▸ **Exercise brief**: Please report each line of the data below that contains "child".

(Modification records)
[Start of section]

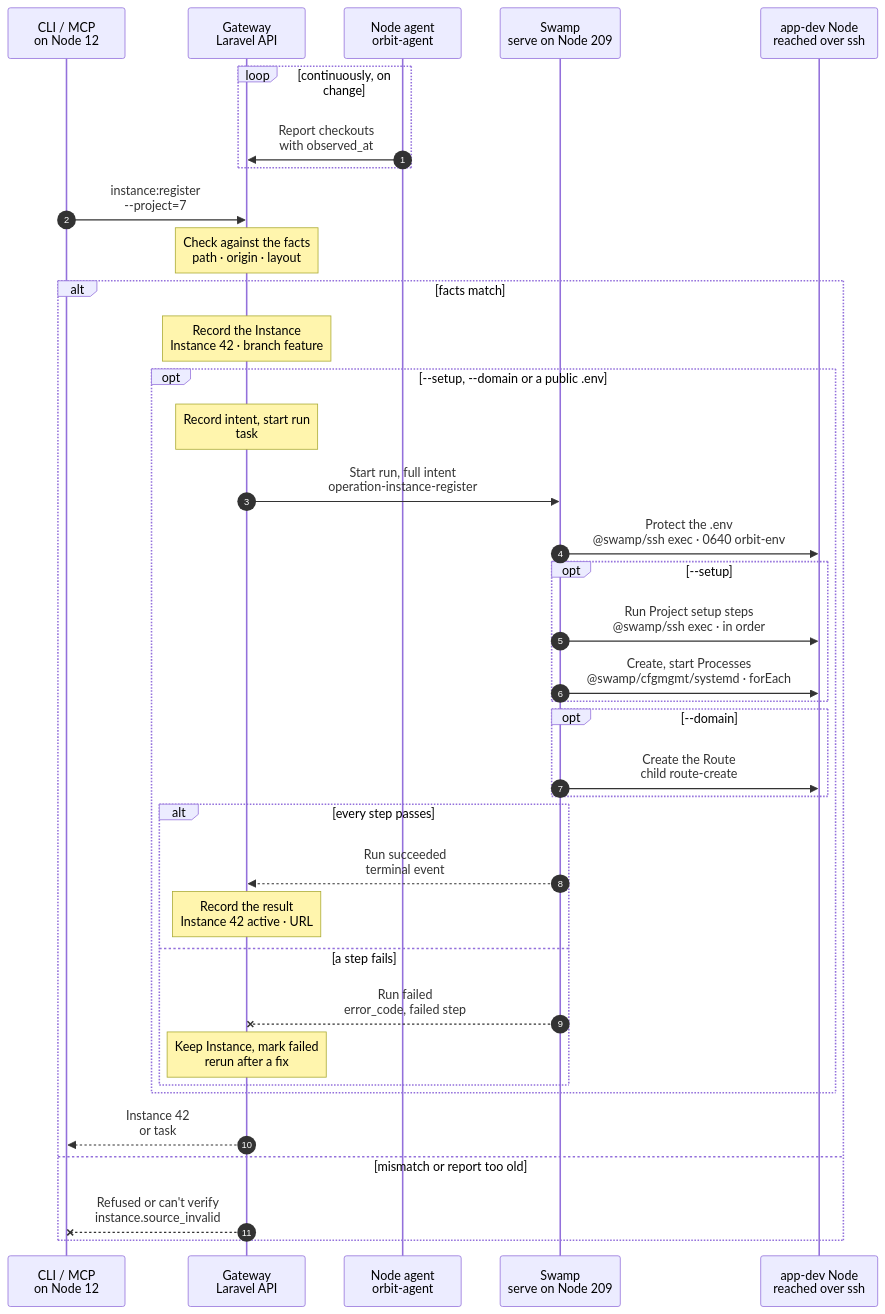
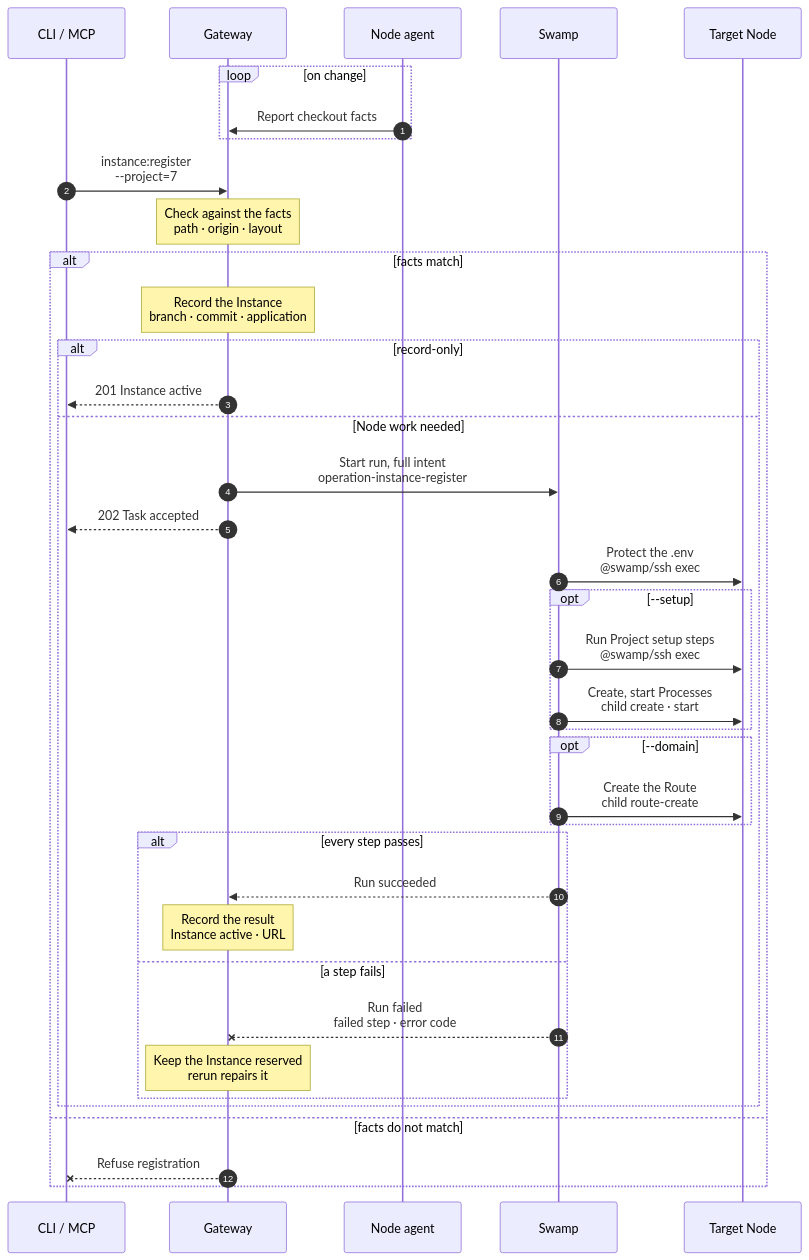
Before and after one commit to hardimpactdev/orbit: the diagram in docs/cli/instance/register.mmd, drawn with Mermaid. The commit also changed 42 other files, not shown here.

First line of the commit message:
feat(instance): create development Instances for web-serving Projects (#2489)

```diff
--- a/docs/cli/instance/register.mmd
+++ b/docs/cli/instance/register.mmd
@@ -1,92 +1,48 @@
 sequenceDiagram
-  %% Target design: rule 1 (read-only from Node agent reports, like tool.adopt), R1 record-only default, R4 Node-work branch; .env stays the user's file; Processes from Project definitions (instance.create). docs/domains/applications.md#register-an-existing-checkout.
-  %% Revised: Nick 2026-11-03. Default: check and record, no run. --setup and --domain are opt-in Node work. A linked worktree of the Project's repository is accepted. Caller-agnostic.
   %% status: reviewed
   %% command: instance:register
   %% kind: instance.register
   autonumber
   %% lane CLI icon=terminal pill=caller tone=gray
   %% lane GW icon=gateway pill=intent tone=blue
   %% lane A icon=server pill=observer tone=amber
   %% lane SW icon=workflow pill=executes tone=green
   %% lane N icon=server pill=target tone=amber
-  participant CLI as CLI / MCP<br/>on Node 12
-  participant GW as Gateway<br/>Laravel API
-  participant A as Node agent<br/>orbit-agent
-  participant SW as Swamp<br/>serve on Node 209
-  participant N as app-dev Node<br/>reached over ssh
-  loop continuously, on change
-    A->>GW: Report checkouts<br/>with observed_at
-    %%> What it observes:
-    %%> - each Git checkout under `<apps-root>/<project-slug>/<name>`: owner, layout (checkout or linked worktree), origin, branch, `HEAD` commit, dirty state
-    %%> - whether `.env` exists and who can read it; PHP version and the Laravel flag
-    %%> Runs as:
-    %%> - read-only; the Node agent never changes a Node
+  participant CLI as CLI / MCP
+  participant GW as Gateway
+  participant A as Node agent
+  participant SW as Swamp
+  participant N as Target Node
+  loop on change
+    A->>GW: Report checkout facts
   end
   CLI->>GW: instance:register<br/>--project=7
-  %%> Command:
-  %%> - `cd /fast/apps/acme/feature && orbit instance:register --project=7 --yes`; the name defaults to the directory, `feature`
-  %%> - syntax: `--project=ID [--path=PATH] [--name=NAME] [--root=PATH] [--setup] [--domain=HOST] [--yes] [--json]`
-  %%> What registering means:
-  %%> - Orbit adopts a checkout that already exists, in place; a later `instance:destroy` deletes it
-  %%> Opt-in:
-  %%> - `--setup` runs the Project setup steps and starts its Processes
-  %%> - `--domain` creates a Route
-  %%> Confirmation:
-  %%> - without `--yes`, the CLI asks for consent that names the source; `--json` needs `--yes`
   Note over GW: Check against the facts<br/>path · origin · layout
-  %%> Checks:
-  %%> - Node 12 has `app-dev`, Project 7 may be placed on it, the name is free
-  %%> - the checkout is under `/fast/apps/acme/`, owned by the Node's user, with Project 7's origin
-  %%> - a plain checkout, or a linked worktree whose shared `.git` belongs to that repository
-  %%> - with `--domain`: the domain is in Node 12's TLD and free (`route.domain_conflict`, 422)
-  %%> - the agent's report is fresh enough to trust
   alt facts match
-    Note over GW: Record the Instance<br/>Instance 42 · branch feature
-    %%> Result:
-    %%> - Instance 42 recorded with the observed branch, commit and application facts
-    %%> - Git `HEAD`, the index, dirty files and `.env` stay as they are
-    opt --setup, --domain or a public .env
-      Note over GW: Record intent, start run<br/>task #5131
-      %%> When:
-      %%> - only when the Node needs work; without it the Instance is active now and no run starts (R1)
-      %%> Inputs:
-      %%> - Node 12's address and host keys, the facts, the setup steps, the Process definitions, the Route intent
+    Note over GW: Record the Instance<br/>branch · commit · application
+    alt record-only
+      GW-->>CLI: 201 Instance active
+    else Node work needed
       GW->>SW: Start run, full intent<br/>operation-instance-register
-      SW->>N: Protect the .env<br/>@swamp/ssh exec · 0640 orbit-env
-      %%> When:
-      %%> - only when `.env` exists and others can read it
-      %%> How:
-      %%> - root runs `chgrp -h orbit-env`, which never follows a link, then the account sets mode 0640; never reads or changes the content
+      GW-->>CLI: 202 Task accepted
+      SW->>N: Protect the .env<br/>@swamp/ssh exec
+      %%> Only when an existing .env is publicly readable.
       opt --setup
-        SW->>N: Run Project setup steps<br/>@swamp/ssh exec · in order
-        %%> What it does:
-        %%> - runs the Project's setup steps in the checkout, in order, for example creating `.env`, `composer install`, `php artisan key:generate`
-        SW->>N: Create, start Processes<br/>@swamp/cfgmgmt/systemd · forEach
-        %%> What it does:
-        %%> - creates and starts the Project's development Processes, as `instance:create` does
+        SW->>N: Run Project setup steps<br/>@swamp/ssh exec
+        SW->>N: Create, start Processes<br/>child create · start
       end
       opt --domain
         SW->>N: Create the Route<br/>child route-create
-        %%> What it does:
-        %%> - the same child workflow as `route:create`: CSR on the Node, the Gateway signs it, install the certificate, publish the Caddy site, probe it over TLS
+        %%> A completed registration needs --setup to check its Processes before marking the runtime awake.
       end
       alt every step passes
-        SW-->>GW: Run succeeded<br/>terminal event
-        Note over GW: Record the result<br/>Instance 42 active · URL
+        SW-->>GW: Run succeeded
+        Note over GW: Record the result<br/>Instance active · URL
       else a step fails
-        SW--xGW: Run failed<br/>error_code, failed step
-        Note over GW: Keep Instance, mark failed<br/>rerun after a fix
-        %%> On the Node:
-        %%> - the checkout stays as it is; no rollback
+        SW--xGW: Run failed<br/>failed step · error code
+        Note over GW: Keep the Instance reserved<br/>rerun repairs it
       end
     end
-    GW-->>CLI: Instance 42<br/>or task #5131 to follow
-    %%> What you get:
-    %%> - without Node work: the Instance at once (HTTP 201)
-    %%> - with Node work: the task (HTTP 202); the CLI follows it with `operation:show` every 2 s
-  else mismatch or report too old
-    GW--xCLI: Refused or can't verify<br/>instance.source_invalid
-    %%> Result:
-    %%> - nothing is recorded; fix the source, or try again when the agent reports
+  else facts do not match
+    GW--xCLI: Refuse registration
   end
```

[End of section]

▸ **Answer to this task**:
+        SW->>N: Create, start Processes<br/>child create · start
         SW->>N: Create the Route<br/>child route-create
-        %%> - the same child workflow as `route:create`: CSR on the Node, the Gateway signs it, install the certificate, publish the Caddy site, probe it over TLS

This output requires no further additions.